One change I do intend to make is to this dress is to undo the slit in the back and turn it into a vent. I just think it will take take the "classy" factor up a notch, a necessity since I'm wearing more fabulous jewelry from the Jodie Bell estate! If you don't have this pattern in your stash, get it!

Sunday, October 2, 2011

Making a Sloper with McCall's 2718 Fitting Shell

It will be hard for anyone except me to appreciate the beauty of this project! But all of us who love to sew travel the never-ending road in search of the perfect fitting garment. Our weight fluctuates, we age, styles change, we fall in and out of love with our bodies and want to show off or camouflage them accordingly...all of these things come into play when it comes to fit. I've been studying Fit for Real People by Pati Palmer and Marta Alto and think it is the best approach for getting a great fit. I embarked upon the odyssey by purchasing the pattern they recommend to make a fitting shell from McCall's 2718, and followed both the book and the pattern directions to make my fitting shell and construct my sloper.

As they point out, very seldom, if ever, will we wear a garment as close-fitting as the fitting shell. It is virtually like a second skin, with a minimum of ease built in. Based on my upper bust measurement I used a size 12 pattern and modified as needed. The pattern comes with 5 different cup sizes for the bodice from A to DD. I needed the latter. The patterns that we purchase are based on a B cup size. I don't even think I had a B cup at birth...

Aside from grading the waist and hips out, the most significant things I learned from this process were that I need both a wide back adjustment as well as an erect back adjustment. The process is incredibly interesting as adjustments become noticeable based on the wrinkles formed.

The erect back adjustment can be seen as the horizontal tuck above the bodice darts.
Without the tuck a wrinkle formed there...very interesting discovery!

The pattern is first "tissue fitted" which is preparing the pattern with tape and pins and then it is literally "tried on" to see how we vary from the basic pattern size.
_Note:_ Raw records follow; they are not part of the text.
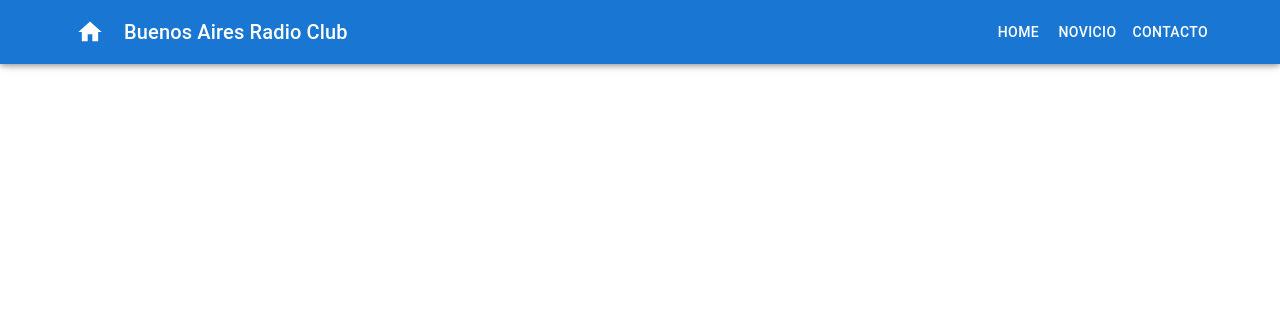
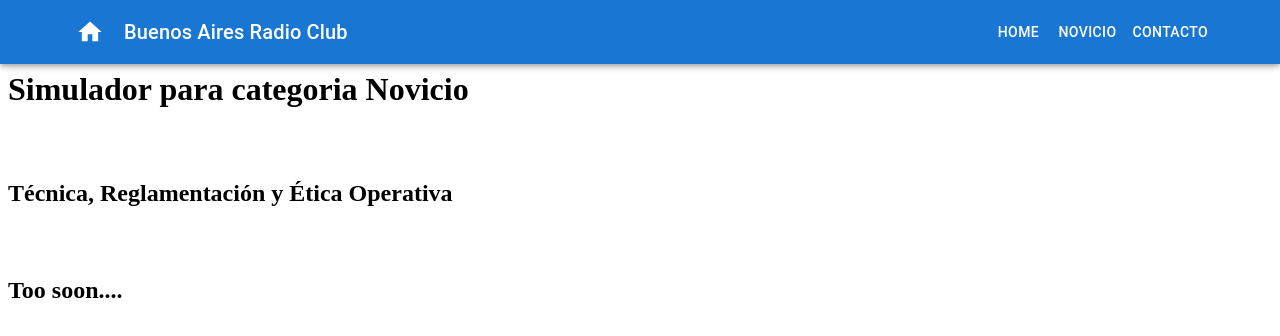
Before and after one commit to ltiisidii/rf-examen-react, a React (Create React App) app in the folder lu4bb-examen/: page /simulador-novicio in a window 1280 px wide. Shown: the top 336 px of the page. Built offline with nearby package versions, Linux system fonts and the light colour scheme.

Commit message:
simulador padding

```diff
--- a/lu4bb-examen/src/component/SimuladorNovicio.js
+++ b/lu4bb-examen/src/component/SimuladorNovicio.js
@@ -3,7 +3,9 @@ import React from 'react';
 const SimuladorNovicio = () => {
   return (
     <div>
-      <h2>Simulador Novicio</h2>
+      <h1 style={{ paddingTop: '50px' }}>Simulador para categoria Novicio</h1>
+      <h2 style={{ paddingTop: '50px' }}>Técnica, Reglamentación y Ética Operativa</h2>
+      <h2 style={{ paddingTop: '50px' }}>Too soon.... </h2>
       {/* Contenido del simulador de novicio */}
     </div>
   );
```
After making paper adjustments a shell is cut from 1/4" gingham. Further fitting is done on the shell and then markings are transferred back to the paper pattern. This amended paper pattern is your body's "roadmap" and becomes a sloper that can then be compared to any fashion pattern taking the guesswork out of your sewing projects.  

The premise of this exercise is that skirt + bodice = dress. The skirt is easy enough to fit on your own but you will really need to enlist a friends help with the bodice. I didn't require any further alteration to the bodice front other than the cup size. Below is a picture of the bodice back showing the 1/2" broad back adjustment that I will make as well as the marking for the erect back adjustment.

The broad back adjustment is the vertical pleat marked with red dashes. The erect back adjustment is the horizontal red mark at the top of the back dart. It begins as a 1/4" pleat and tapers off to nothing toward the arm.

As Pati and Marta point out, depending on the amount of ease that your planned garment allows, some, none or all of the adjustments on your sloper will be used. Once you have made this ultra-close fitting shell from your sloper, anything with more ease will be a breeze. When complete I intend to bond fusible interfacing to my sloper so I will have a permanent pattern showing how my body differs from the standard patterns of the Big 4. I highly recommend this process as a way to get to know your body's roadmap and have more great fitting garments!